Even before Coronavirus, London’s housing market was underperforming much of the rest of the country, in terms of both transaction levels and value and rental growth. The capital was already further along the market cycle, with stretched affordability constraining price growth, and a looming Brexit harming sentiment in an economy strongly linked to international services and trade.
Figure 1 compares the relative performance over the past decade of London against the rest of England across three metrics: price growth, rental growth and transactions. The analysis shows that London was weaker on all three measures every month from November 2016 to November 2019, with only the value growth metric returning to positive since then. The drop off in transactions is particularly stark – in England (excluding London) activity levels sit 30% below their 2001-05 average yet London is almost 20 percentage points below that at -48%.
The initial impact of the pandemic has been to reduce the need to travel to the office and increase the space people want at home – both inside and out. Commuting links have traditionally been a huge driver of demand in many London locations, but could we see this overlooked in favour of property size and access to green space? Or could London living potentially go out of fashion completely with a big shift to the country?

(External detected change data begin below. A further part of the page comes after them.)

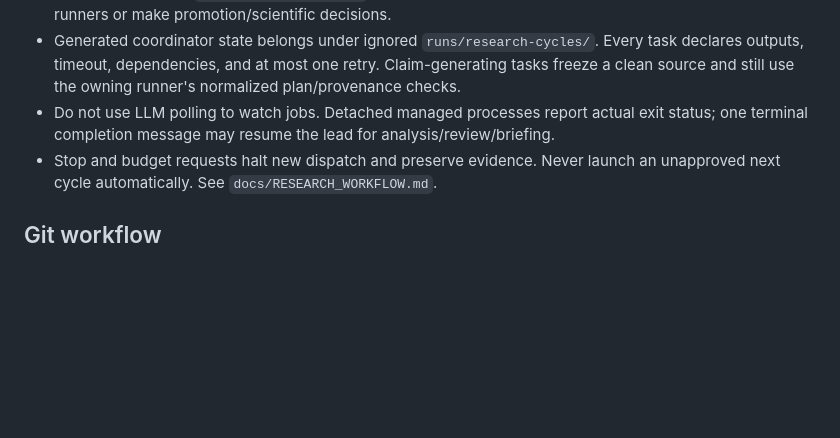
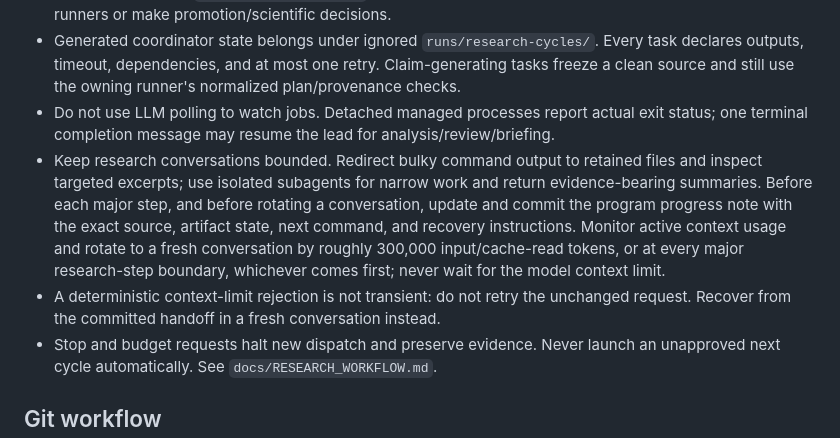
Before and after one commit to jamesrp/agent-avenue-ai, a Markdown page: AGENTS.md, the part around the change. Drawn GitHub-style; blank space fills up the shorter version.

Commit message:
Bound research conversation context
Co-authored-by: Shelley <shelley@exe.dev>

```diff
--- a/AGENTS.md
+++ b/AGENTS.md
@@ -135,6 +135,14 @@ network access or a browser a requirement for core tests.
   and still use the owning runner's normalized plan/provenance checks.
 - Do not use LLM polling to watch jobs. Detached managed processes report actual exit status; one
   terminal completion message may resume the lead for analysis/review/briefing.
+- Keep research conversations bounded. Redirect bulky command output to retained files and inspect
+  targeted excerpts; use isolated subagents for narrow work and return evidence-bearing summaries.
+  Before each major step, and before rotating a conversation, update and commit the program progress
+  note with the exact source, artifact state, next command, and recovery instructions. Monitor active
+  context usage and rotate to a fresh conversation by roughly 300,000 input/cache-read tokens, or at
+  every major research-step boundary, whichever comes first; never wait for the model context limit.
+- A deterministic context-limit rejection is not transient: do not retry the unchanged request.
+  Recover from the committed handoff in a fresh conversation instead.
 - Stop and budget requests halt new dispatch and preserve evidence. Never launch an unapproved next
   cycle automatically. See `docs/RESEARCH_WORKFLOW.md`.
 
```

Robust data answering the above questions will be slow to emerge, if at all. But other indicators and qualitative surveys do suggest some initial changes in preference. Many of the surveyor comments in the June RICS survey referred to gardens and upsizing as driving increased enquiries, as did the Rightmove June index report. But families moving out of London for more space is not a new trend, as shown in Figure 2, a chart of London’s domestic migration, which has seen net out-migration from the capital every year for over four decades.
The bigger question is therefore whether the young, international students and workers who come to London and have previously sustained its growth will continue to do so post-Brexit and post-Coronavirus.
London Rental Market
The London rental market is the sector that has arguably taken the biggest hit from Coronavirus, with demand from employment and students absent and former short-term holiday lets adding to supply. Rightmove reported that stock levels in Q2 were 41% higher than last year, with rents falling 2.8% compared to Q1 (0.6% lower than Q2 2019).
The June Homelet index reported similar results, with London underperforming the rest of the UK significantly. A summary of the latest data is shown in the table below.
Borough Level Data
The table below shows average values by borough for various property types, along with the overall annual change in values.
London Heat Map
The map below shows the local variations in median values across the capital, with the price bands covering the quintiles for the whole of London (e.g. band 2, £372,500 to £432,500, covers the 20th to 40th percentile of all transactions). With Stamp Duty temporarily removed for the first £500,000 of all purchases, we can see that many areas should receive a significant boost from the policy.
Figure 3: Median house prices, 2019, by MSOA
Source ONS, Open Street Map